There are 720,000 registered refugees in Lebanon, 520,000 in Jordan, 464,000 in Turkey and 200,000 in Iraq, according to UNHCR data, though the real numbers could be far higher.
With most of the refugees living within local communities rather than camps, everything from food and water supplies to education and health services are under massive strain, while the labour market has gone askew and prices have climbed fast.
"This is the humanitarian spillover of the political and military violence taking place in Syria," said Jordanian minister Judeh.
"The magnitude of this humanitarian crisis has proven to be beyond the ability of any country to deal with," he added, while Iraq's Zebari said numbers were certain to snowball in the absence of "durable, political solutions".
Lebanon's Faour said his country was committed to host and protect Syrians, despite the heavy burden, a message echoed by his counterparts.
"The response of the international community to this crisis is frustrating. It's frustrating on the humanitarian level. It's frustrating on the political level," Faour said.
The number of people flooding out of Syria has risen after the regime's alleged use of chemical weapons against civilians and fears of Western military action.
"We are at another threshold," said Davutoglu of Turkey.
"If this violence against civilians continues like before and there is no international reaction to it, we are scared that all neighbouring countries will be facing much bigger numbers of refugees," he warned.
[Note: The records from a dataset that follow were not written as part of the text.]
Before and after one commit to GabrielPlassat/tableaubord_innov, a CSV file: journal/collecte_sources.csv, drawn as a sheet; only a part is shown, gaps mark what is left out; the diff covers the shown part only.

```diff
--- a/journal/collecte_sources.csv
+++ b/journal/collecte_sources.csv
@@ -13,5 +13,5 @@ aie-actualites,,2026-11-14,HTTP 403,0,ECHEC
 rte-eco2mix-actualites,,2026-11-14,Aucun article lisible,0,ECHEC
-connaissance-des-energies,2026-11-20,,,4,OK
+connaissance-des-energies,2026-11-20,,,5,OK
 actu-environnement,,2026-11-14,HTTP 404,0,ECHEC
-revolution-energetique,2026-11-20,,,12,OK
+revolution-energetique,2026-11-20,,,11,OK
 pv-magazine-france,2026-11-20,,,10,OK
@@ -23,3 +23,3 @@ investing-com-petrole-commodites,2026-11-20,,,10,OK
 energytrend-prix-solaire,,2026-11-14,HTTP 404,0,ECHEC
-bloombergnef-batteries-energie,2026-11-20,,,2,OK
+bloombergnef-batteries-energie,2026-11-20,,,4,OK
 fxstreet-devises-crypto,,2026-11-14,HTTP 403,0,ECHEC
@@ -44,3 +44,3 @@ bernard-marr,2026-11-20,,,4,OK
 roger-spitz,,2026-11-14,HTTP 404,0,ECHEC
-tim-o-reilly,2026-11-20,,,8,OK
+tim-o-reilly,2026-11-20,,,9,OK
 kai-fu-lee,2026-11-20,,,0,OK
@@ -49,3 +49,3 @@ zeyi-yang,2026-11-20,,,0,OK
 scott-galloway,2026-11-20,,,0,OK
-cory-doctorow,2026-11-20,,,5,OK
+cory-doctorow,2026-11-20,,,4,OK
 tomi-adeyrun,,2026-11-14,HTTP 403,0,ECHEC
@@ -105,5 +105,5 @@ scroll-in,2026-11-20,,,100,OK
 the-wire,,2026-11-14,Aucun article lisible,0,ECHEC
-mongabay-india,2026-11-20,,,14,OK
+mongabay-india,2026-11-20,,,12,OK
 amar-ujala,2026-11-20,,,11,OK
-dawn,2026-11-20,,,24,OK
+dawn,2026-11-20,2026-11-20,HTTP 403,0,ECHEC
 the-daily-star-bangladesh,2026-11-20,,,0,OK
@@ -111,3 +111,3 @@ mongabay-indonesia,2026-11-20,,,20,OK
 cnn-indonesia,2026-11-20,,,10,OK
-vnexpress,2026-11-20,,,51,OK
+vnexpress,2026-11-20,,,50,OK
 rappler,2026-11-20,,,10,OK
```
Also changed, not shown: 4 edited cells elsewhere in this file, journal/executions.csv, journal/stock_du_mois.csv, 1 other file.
"These are the numbers, but these are human beings. We are all human beings. This is the cry of humanity. Enough is enough!"